◆ **WHAT TO WORK ON**: Without copying the images, write out all the entries below verbatim.

STUDY MATERIAL: Begin

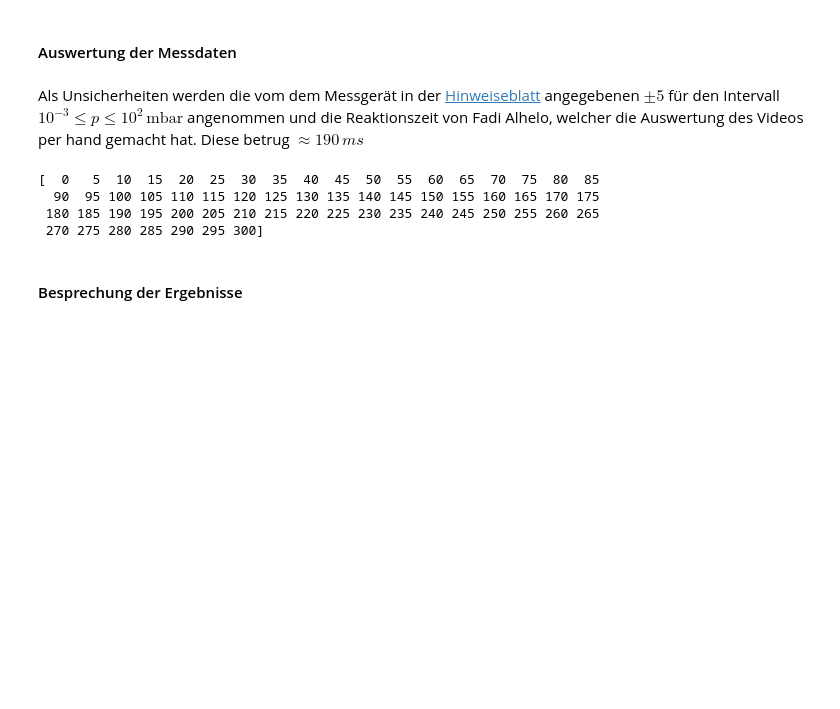
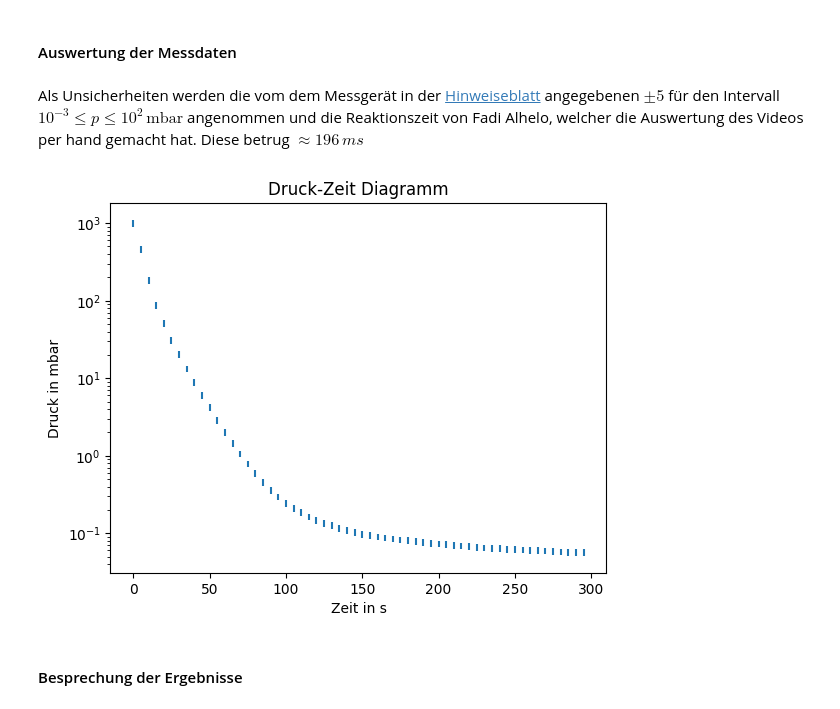
Before and after one commit to AlFa-Tier/Uni_codes, a Jupyter notebook: Praktikum/Vakuum/Vakuum.ipynb, the cells around one changed output. Drawn from its saved outputs; the diff is of its cells as text; code cells hidden in the pictures; blank space fills up the shorter version.

```diff
--- a/Praktikum/Vakuum/Vakuum.ipynb
+++ b/Praktikum/Vakuum/Vakuum.ipynb
@@ -227,7 +227,7 @@ Die Messung erfolgt püber die Aufnahme eines Videos ausdem dann wie in der Vorb
 # %% [markdown]
 #### Auswertung der Messdaten
 # %% [markdown]
-Als Unsicherheiten werden die vom dem Messgerät in der [Hinweiseblatt](https://gitlab.kit.edu/kit/etp-lehre/p2-praktikum/students/-/blob/main/Vakuum/doc/Hinweise-Vakuummeter.md) angegebenen $\pm 5%$ für den Intervall $10^{-3}\leq p\leq 10^2\,\mathrm{mbar}$ angenommen und die Reaktionszeit von Fadi Alhelo, welcher die Auswertung des Videos per hand gemacht hat. Diese betrug $\approx 190\, ms$
+Als Unsicherheiten werden die vom dem Messgerät in der [Hinweiseblatt](https://gitlab.kit.edu/kit/etp-lehre/p2-praktikum/students/-/blob/main/Vakuum/doc/Hinweise-Vakuummeter.md) angegebenen $\pm 5%$ für den Intervall $10^{-3}\leq p\leq 10^2\,\mathrm{mbar}$ angenommen und die Reaktionszeit von Fadi Alhelo, welcher die Auswertung des Videos per hand gemacht hat. Diese betrug $\approx 196\, ms$
 # %%
 #Importing all needed libraries
 
@@ -238,14 +238,20 @@ import pandas as pd
 from IPython.display import display, Math
 # %%
 # Creating the list of times we will need
-x = [i for i in range (301) if i%5 ==0]
-time = np.array(x)
-print(time)
+
+df = pd.read_csv(r'Messung\2.1_T1_Messung.csv', delimiter=',')
+time = df['del_t in sec']
+pressure = df['p in mbar']
+
+
+plt.errorbar(time,pressure,yerr=0.1*pressure,xerr=0.196,ls='none')
+plt.title('Druck-Zeit Diagramm')
+plt.xlabel(('Zeit in s'))
+plt.ylabel('Druck in mbar')
+plt.yscale('log')
+plt.show()
 # %% [output]
-[  0   5  10  15  20  25  30  35  40  45  50  55  60  65  70  75  80  85
-  90  95 100 105 110 115 120 125 130 135 140 145 150 155 160 165 170 175
- 180 185 190 195 200 205 210 215 220 225 230 235 240 245 250 255 260 265
- 270 275 280 285 290 295 300]
+[figure, added]
 # %% [markdown]
 #### Besprechung der Ergebnisse
 # %% [markdown]
```
Also changed, not shown: 1 other file.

STUDY MATERIAL: End

◆ **RESULT BELOW**:
Before and after one commit to AlFa-Tier/Uni_codes, a Jupyter notebook: Praktikum/Vakuum/Vakuum.ipynb, the cells around one changed output. Drawn from its saved outputs; the diff is of its cells as text; code cells hidden in the pictures; blank space fills up the shorter version.

```diff
--- a/Praktikum/Vakuum/Vakuum.ipynb
+++ b/Praktikum/Vakuum/Vakuum.ipynb
@@ -227,7 +227,7 @@ Die Messung erfolgt püber die Aufnahme eines Videos ausdem dann wie in der Vorb
 # %% [markdown]
 #### Auswertung der Messdaten
 # %% [markdown]
-Als Unsicherheiten werden die vom dem Messgerät in der [Hinweiseblatt](https://gitlab.kit.edu/kit/etp-lehre/p2-praktikum/students/-/blob/main/Vakuum/doc/Hinweise-Vakuummeter.md) angegebenen $\pm 5%$ für den Intervall $10^{-3}\leq p\leq 10^2\,\mathrm{mbar}$ angenommen und die Reaktionszeit von Fadi Alhelo, welcher die Auswertung des Videos per hand gemacht hat. Diese betrug $\approx 190\, ms$
+Als Unsicherheiten werden die vom dem Messgerät in der [Hinweiseblatt](https://gitlab.kit.edu/kit/etp-lehre/p2-praktikum/students/-/blob/main/Vakuum/doc/Hinweise-Vakuummeter.md) angegebenen $\pm 5%$ für den Intervall $10^{-3}\leq p\leq 10^2\,\mathrm{mbar}$ angenommen und die Reaktionszeit von Fadi Alhelo, welcher die Auswertung des Videos per hand gemacht hat. Diese betrug $\approx 196\, ms$
 # %%
 #Importing all needed libraries
 
@@ -238,14 +238,20 @@ import pandas as pd
 from IPython.display import display, Math
 # %%
 # Creating the list of times we will need
-x = [i for i in range (301) if i%5 ==0]
-time = np.array(x)
-print(time)
+
+df = pd.read_csv(r'Messung\2.1_T1_Messung.csv', delimiter=',')
+time = df['del_t in sec']
+pressure = df['p in mbar']
+
+
+plt.errorbar(time,pressure,yerr=0.1*pressure,xerr=0.196,ls='none')
+plt.title('Druck-Zeit Diagramm')
+plt.xlabel(('Zeit in s'))
+plt.ylabel('Druck in mbar')
+plt.yscale('log')
+plt.show()
 # %% [output]
-[  0   5  10  15  20  25  30  35  40  45  50  55  60  65  70  75  80  85
-  90  95 100 105 110 115 120 125 130 135 140 145 150 155 160 165 170 175
- 180 185 190 195 200 205 210 215 220 225 230 235 240 245 250 255 260 265
- 270 275 280 285 290 295 300]
+[figure, added]
 # %% [markdown]
 #### Besprechung der Ergebnisse
 # %% [markdown]
```
Also changed, not shown: 1 other file.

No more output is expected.